The National Executive Council (NEC) Thursday extended the lifespan of the federal government’s financial support to various states of the federation, to cushion the biting effects of the recession.
Rising from its monthly meeting presided over by Acting President Yemi Osinbajo in the State House, Abuja, the council also said it resolved to extend the support in view of pending settlements to some states and local governments.
Briefing journalists at the end of the meeting, Gombe State Governor Ibrahim Dankwambo, who said the council also received the report on the forensic audits of the ministries, departments and agencies (MDAs), gave the balances in various federation accounts as of June 28.
According to him, the Excess Crude Account balance stood a $2.3 billion; Stabilisation Account balance, N28.5 billion; Natural Resources Account balance was N87.6 billion; while the balance in Ecological Account was N28.9 billion.
“Council was briefed on the budget support to states because of dwindling revenue and budget implementation. The programme was meant for a year but because of the recession, the acting president said the facility should continue pending when other claims of states and local governments are settled.
“The committee of NEC set up to review or carry out a forensic audit of the ECA and FAAC submitted its interim report. As of today, 10 of the 18 MDAs have been audited; audits of five others are still ongoing; three are yet to start.
“Council agreed that we should submit a full report at the next NEC meeting,” Dankwambo submitted.
In his own briefing, Ebonyi State Governor Dave Umahi said the council was briefed by the Minister of Interior, Abdulrahman Dambazau, and Comproller-General of Prisons on the state of the prisons and resolved that there was need for a declaration of emergency on the state of Nigerian prisons.
He also said NEC tasked the governors to deploy all within their powers to salvage the prisons, including the engagement of private sector participation.
Umahi said NEC also agreed that some of the inmates could be engaged in farming.
“The Minister of Interior and CG, Nigeria Prisons briefed council on the state of prisons and inmates throughout the country. The situation they painted was quite pathetic.
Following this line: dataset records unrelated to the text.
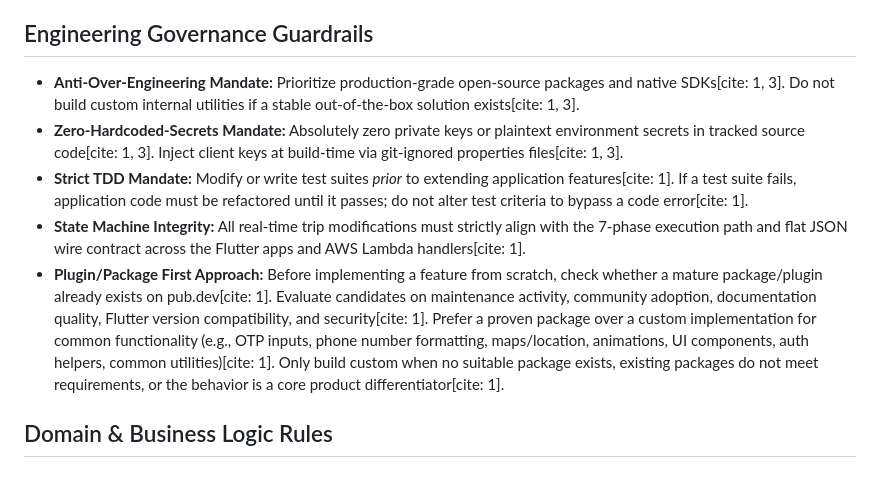
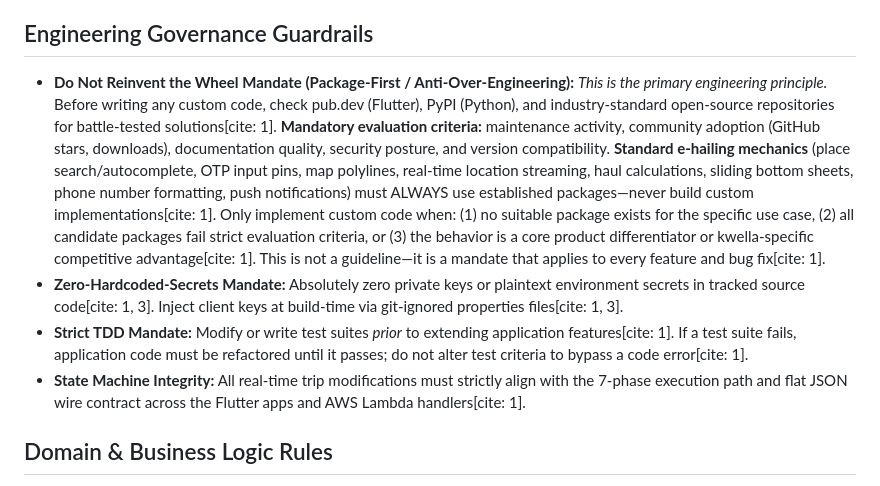
Before and after one commit to yangakandeni/kwella, a Markdown page: CLAUDE.md, the part around the change. Rendered like a GitHub page.

Commit message:
feat: Update engineering governance guardrails with anti-over-engineering mandate and package-first approach

```diff
--- a/CLAUDE.md
+++ b/CLAUDE.md
@@ -32,11 +32,10 @@ Work is executed serially—one screen/feature loop at a time[cite: 2]. No new s
 * **Architecture Strategy:** AWS Amplify-driven serverless setup (Amplify Auth, AppSync/GraphQL Data, DynamoDB, S3 Storage) with Flutter SDK bindings[cite: 2].
 
 ## Engineering Governance Guardrails
-* **Anti-Over-Engineering Mandate:** Prioritize production-grade open-source packages and native SDKs[cite: 1, 3]. Do not build custom internal utilities if a stable out-of-the-box solution exists[cite: 1, 3].
+* **Do Not Reinvent the Wheel Mandate (Package-First / Anti-Over-Engineering):** *This is the primary engineering principle.* Before writing any custom code, check pub.dev (Flutter), PyPI (Python), and industry-standard open-source repositories for battle-tested solutions[cite: 1]. **Mandatory evaluation criteria:** maintenance activity, community adoption (GitHub stars, downloads), documentation quality, security posture, and version compatibility. **Standard e-hailing mechanics** (place search/autocomplete, OTP input pins, map polylines, real-time location streaming, haul calculations, sliding bottom sheets, phone number formatting, push notifications) must ALWAYS use established packages—never build custom implementations[cite: 1]. Only implement custom code when: (1) no suitable package exists for the specific use case, (2) all candidate packages fail strict evaluation criteria, or (3) the behavior is a core product differentiator or kwella-specific competitive advantage[cite: 1]. This is not a guideline—it is a mandate that applies to every feature and bug fix[cite: 1].
 * **Zero-Hardcoded-Secrets Mandate:** Absolutely zero private keys or plaintext environment secrets in tracked source code[cite: 1, 3]. Inject client keys at build-time via git-ignored properties files[cite: 1, 3].
 * **Strict TDD Mandate:** Modify or write test suites *prior* to extending application features[cite: 1]. If a test suite fails, application code must be refactored until it passes; do not alter test criteria to bypass a code error[cite: 1].
 * **State Machine Integrity:** All real-time trip modifications must strictly align with the 7-phase execution path and flat JSON wire contract across the Flutter apps and AWS Lambda handlers[cite: 1].
-* **Plugin/Package First Approach:** Before implementing a feature from scratch, check whether a mature package/plugin already exists on pub.dev[cite: 1]. Evaluate candidates on maintenance activity, community adoption, documentation quality, Flutter version compatibility, and security[cite: 1]. Prefer a proven package over a custom implementation for common functionality (e.g., OTP inputs, phone number formatting, maps/location, animations, UI components, auth helpers, common utilities)[cite: 1]. Only build custom when no suitable package exists, existing packages do not meet requirements, or the behavior is a core product differentiator[cite: 1].
 
 ## Domain & Business Logic Rules
 * **Target Vehicle Scope:** Strictly 7-seater vehicles (*amaphela*)[cite: 3, 4]. Minibus taxis and split-fare shared routes are strictly out of scope for MVP[cite: 3, 4].
```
“I visited the prisons in my state for the first time recently and what I saw was terrible… So it was agreed that governors should on their own develop initiatives to manage the prisons. For instance, some have transferred prisons from the urban centres.
“NEC agreed that governors should support the federal government on prison matters. States that have the capacity to build prisons should go ahead and do so, including the involvement of private sector participation.
“The minister said 70 per cent of inmates are awaiting trial. Some of them can be converted to labour use. Ten per cent of them are condemned, meaning 20 per cent are convicts. Some of the prisoners should also be engaged in agriculture activities.
“NEC agreed that the governors should do a number of things to decongest the prisons and the chief judges of the states should frequently visit the prisons.
“Governors should either sign the death sentences of those condemned or commit them, because it is risky leaving them after their trial has been concluded. So NEC resolved that there should be a declaration of emergency on prisons,” he said.
Umahi also reported that the Special Assistant to the President on Sustainable Development Goals (SDGs), Mrs. Adejoke Orelope-Adefulire, briefed the council on the state of SDGs in the country and came up with recommendations, among others, that a commission on SDGs should be set up to commence a quick assessment of the situation on the ground.
Other recommendations she listed included: building synergies between federal and state governments on SDGs; sensitisation and advocacy at the sub-national level and follow up, while governors should have commissioners or special assistants to oversee SDGs in their states and also come up with state action plans.
Also briefing, the Director-General of National Action Council for AIDS, Sani Ali, who reported that three million Nigerians are living with HIV/AIDS, said the council deliberated on the need to increase HIV funding.
According to him, there was need to set aside 0.5 per cent of the monthly federal allocation to fund HIV treatment, noting that more than 70 per cent of the current one million victims being treated are funded by development partners.